### [WHAT YOU HAVE TO DO]
Whenever a line below includes the string "dumb", show it.

==========

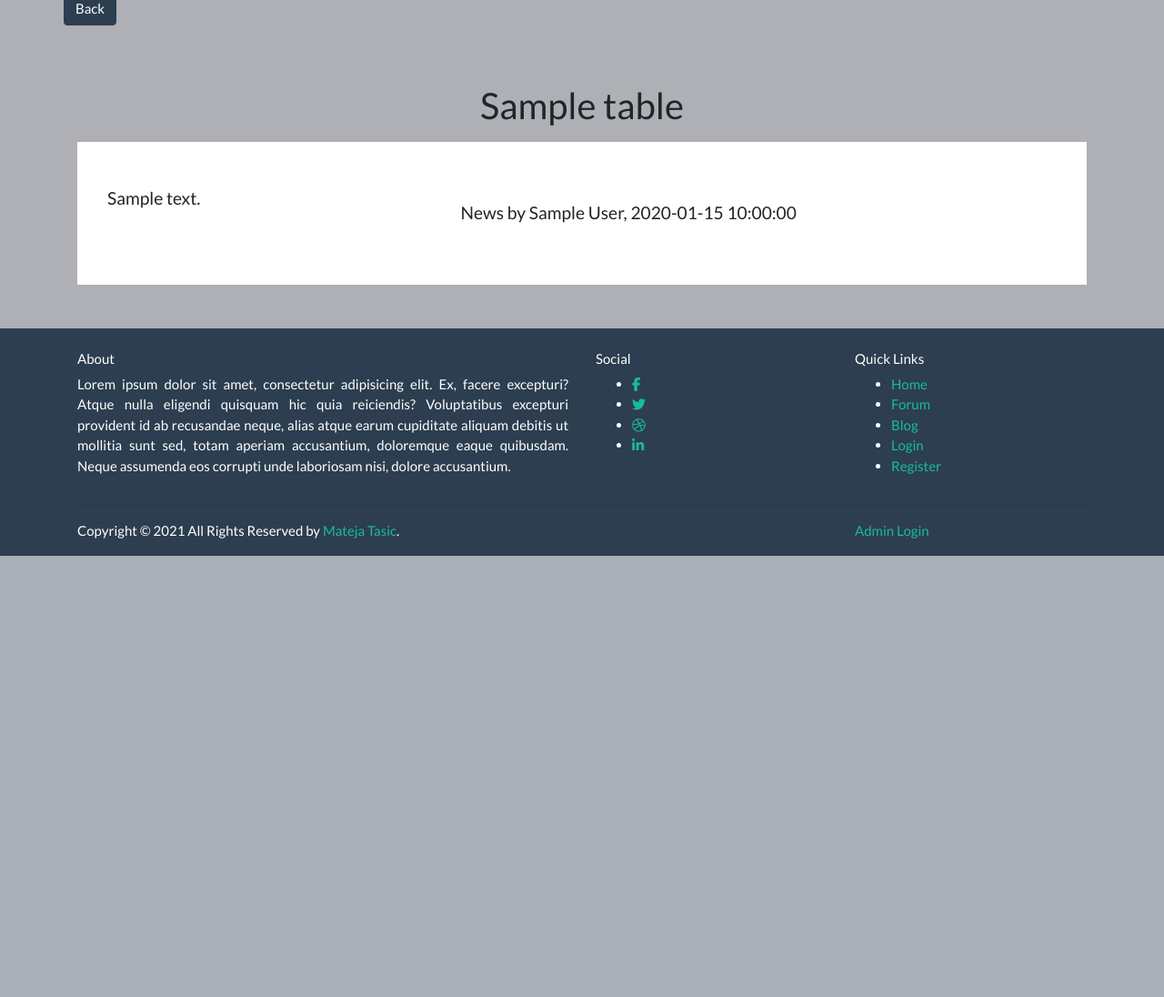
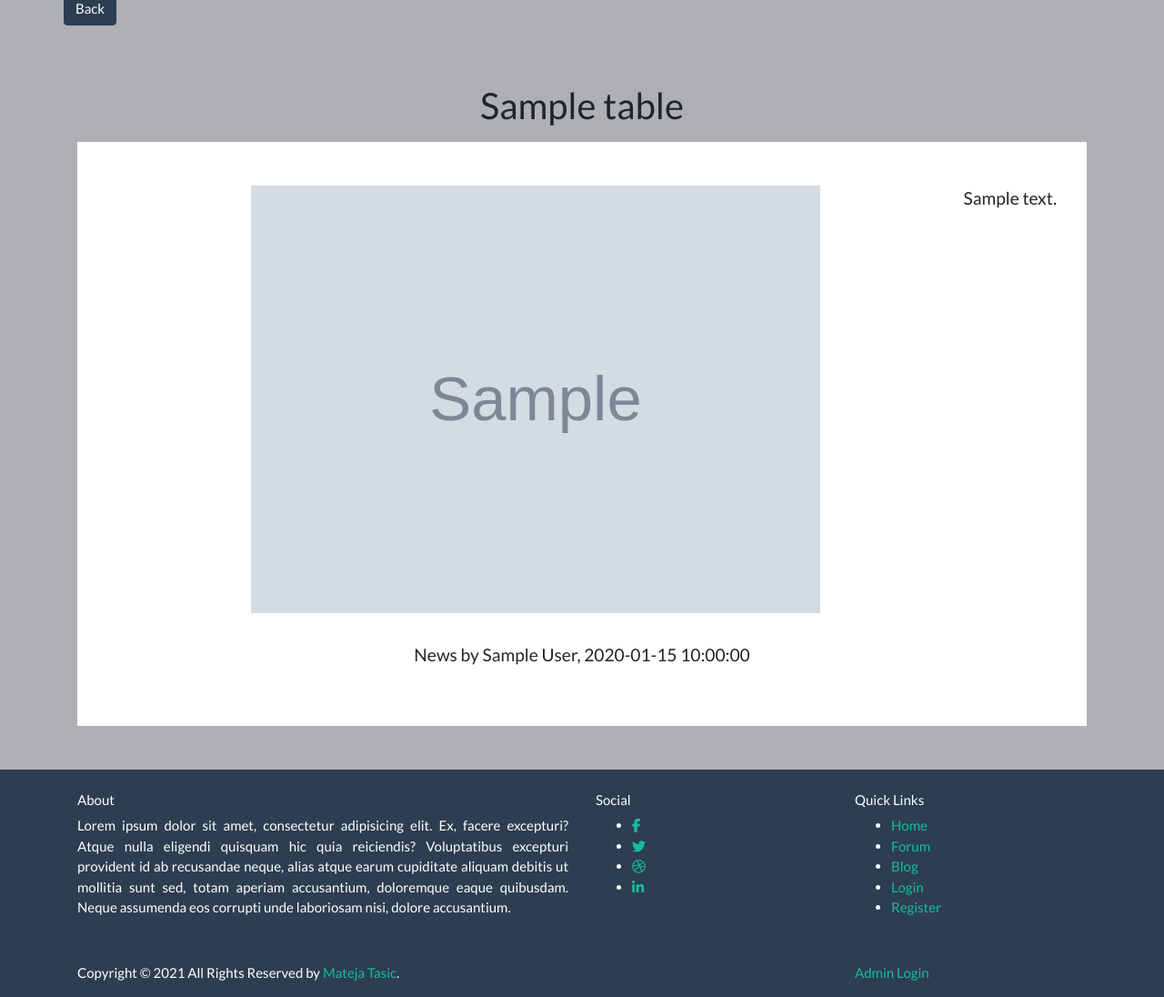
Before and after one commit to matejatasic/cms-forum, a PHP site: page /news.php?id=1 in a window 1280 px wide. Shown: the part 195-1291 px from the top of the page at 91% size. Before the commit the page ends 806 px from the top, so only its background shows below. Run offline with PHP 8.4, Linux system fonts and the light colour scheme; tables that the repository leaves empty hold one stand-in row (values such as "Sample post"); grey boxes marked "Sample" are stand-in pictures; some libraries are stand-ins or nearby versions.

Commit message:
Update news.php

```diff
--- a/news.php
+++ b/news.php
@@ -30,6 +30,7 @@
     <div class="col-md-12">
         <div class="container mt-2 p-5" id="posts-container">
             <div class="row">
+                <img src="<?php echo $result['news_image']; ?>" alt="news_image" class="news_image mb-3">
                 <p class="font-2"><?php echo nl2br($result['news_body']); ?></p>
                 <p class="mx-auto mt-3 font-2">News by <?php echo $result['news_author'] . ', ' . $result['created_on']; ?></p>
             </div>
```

==========

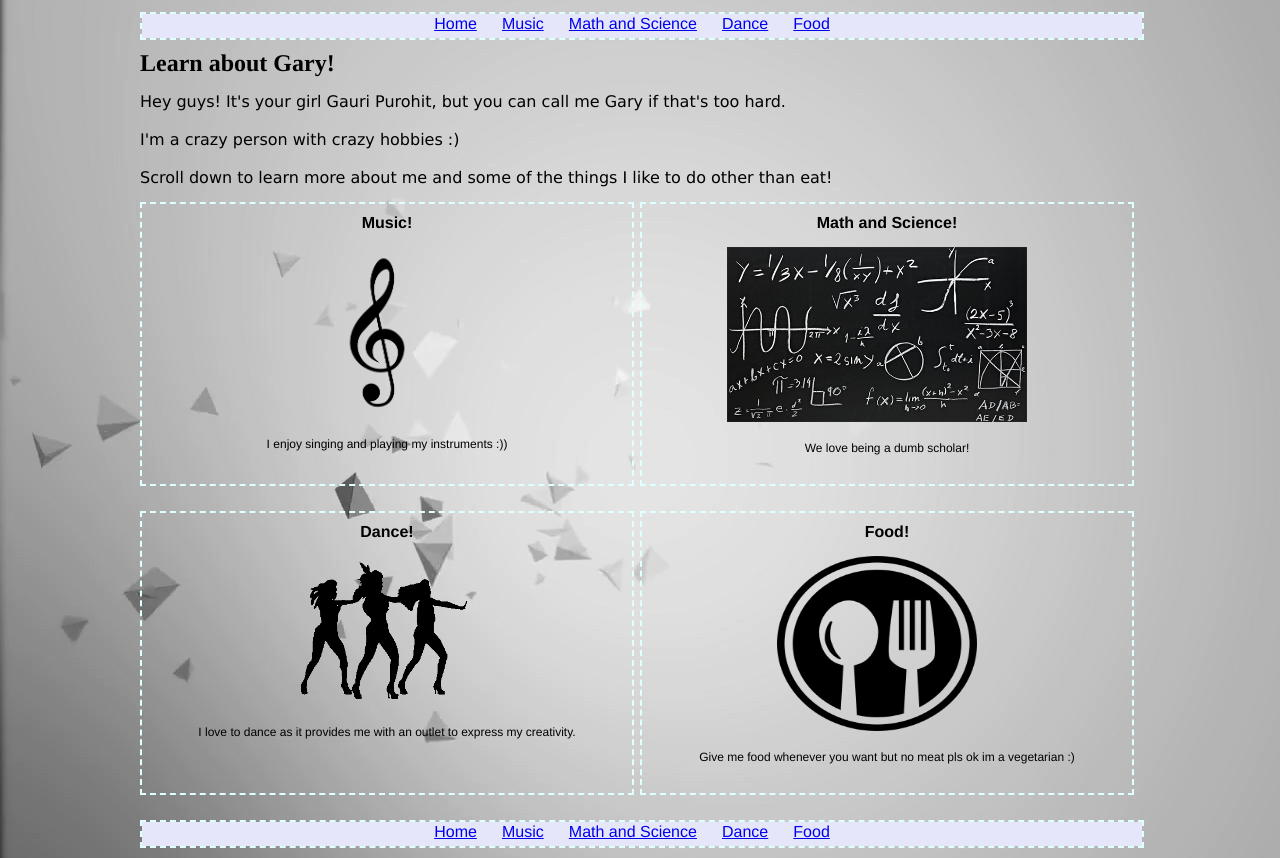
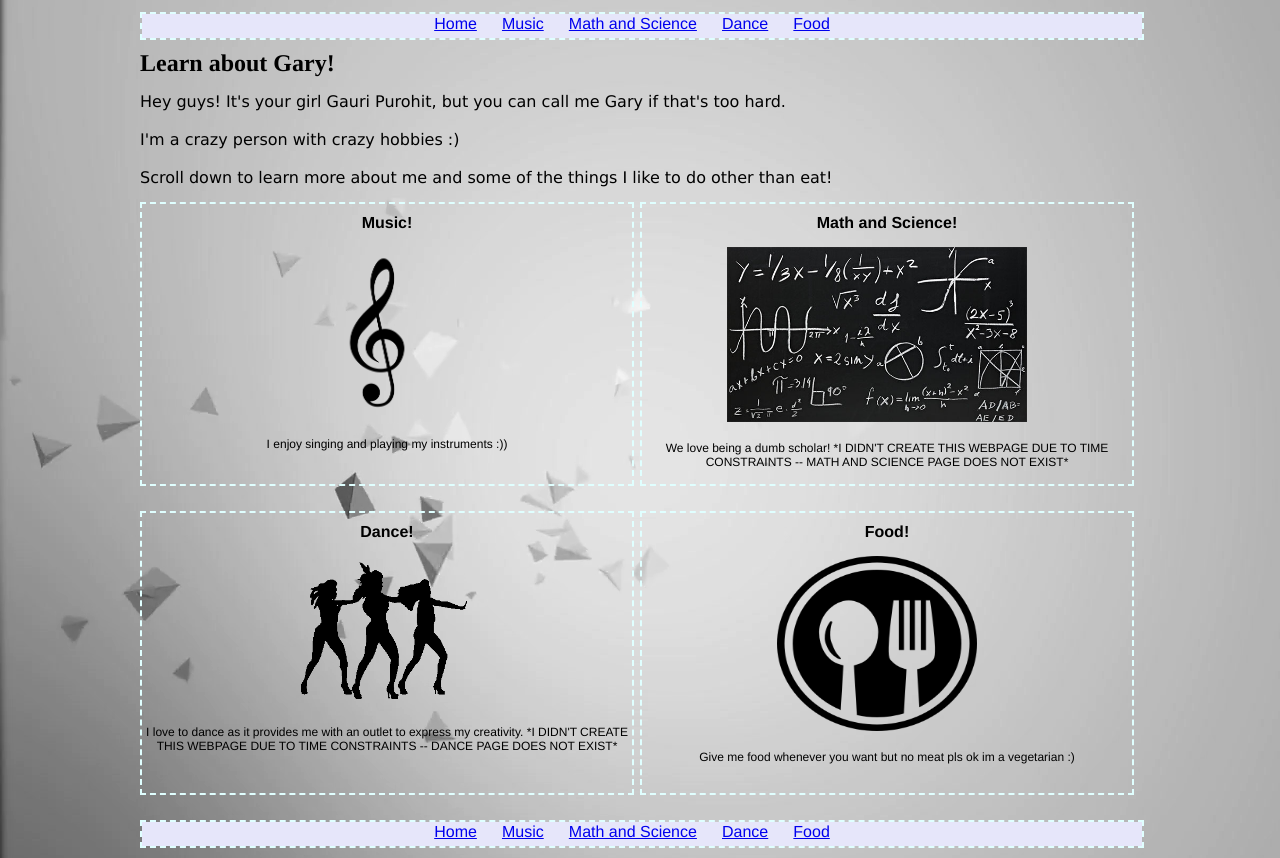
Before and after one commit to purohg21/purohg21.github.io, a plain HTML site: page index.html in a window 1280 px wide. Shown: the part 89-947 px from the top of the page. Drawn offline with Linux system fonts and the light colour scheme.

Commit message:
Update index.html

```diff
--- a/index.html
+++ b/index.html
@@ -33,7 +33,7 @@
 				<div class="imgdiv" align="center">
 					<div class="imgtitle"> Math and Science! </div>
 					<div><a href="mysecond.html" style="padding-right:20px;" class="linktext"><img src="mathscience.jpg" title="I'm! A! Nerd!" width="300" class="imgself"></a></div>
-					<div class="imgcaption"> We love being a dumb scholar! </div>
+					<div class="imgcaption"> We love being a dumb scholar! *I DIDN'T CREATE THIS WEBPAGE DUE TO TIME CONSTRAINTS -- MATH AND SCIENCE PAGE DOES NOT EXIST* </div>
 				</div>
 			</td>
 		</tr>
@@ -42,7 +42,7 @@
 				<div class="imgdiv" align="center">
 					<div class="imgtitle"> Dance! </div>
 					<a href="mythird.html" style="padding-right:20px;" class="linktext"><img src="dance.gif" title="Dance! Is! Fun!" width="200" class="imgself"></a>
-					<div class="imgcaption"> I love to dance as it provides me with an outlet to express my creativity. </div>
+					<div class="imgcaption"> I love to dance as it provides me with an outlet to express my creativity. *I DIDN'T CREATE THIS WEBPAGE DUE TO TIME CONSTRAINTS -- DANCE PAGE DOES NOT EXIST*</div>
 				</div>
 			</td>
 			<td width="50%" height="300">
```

==========

### [RESPONSE BOX]
-					<div class="imgcaption"> We love being a dumb scholar! </div>
+					<div class="imgcaption"> We love being a dumb scholar! *I DIDN'T CREATE THIS WEBPAGE DUE TO TIME CONSTRAINTS -- MATH AND SCIENCE PAGE DOES NOT EXIST* </div>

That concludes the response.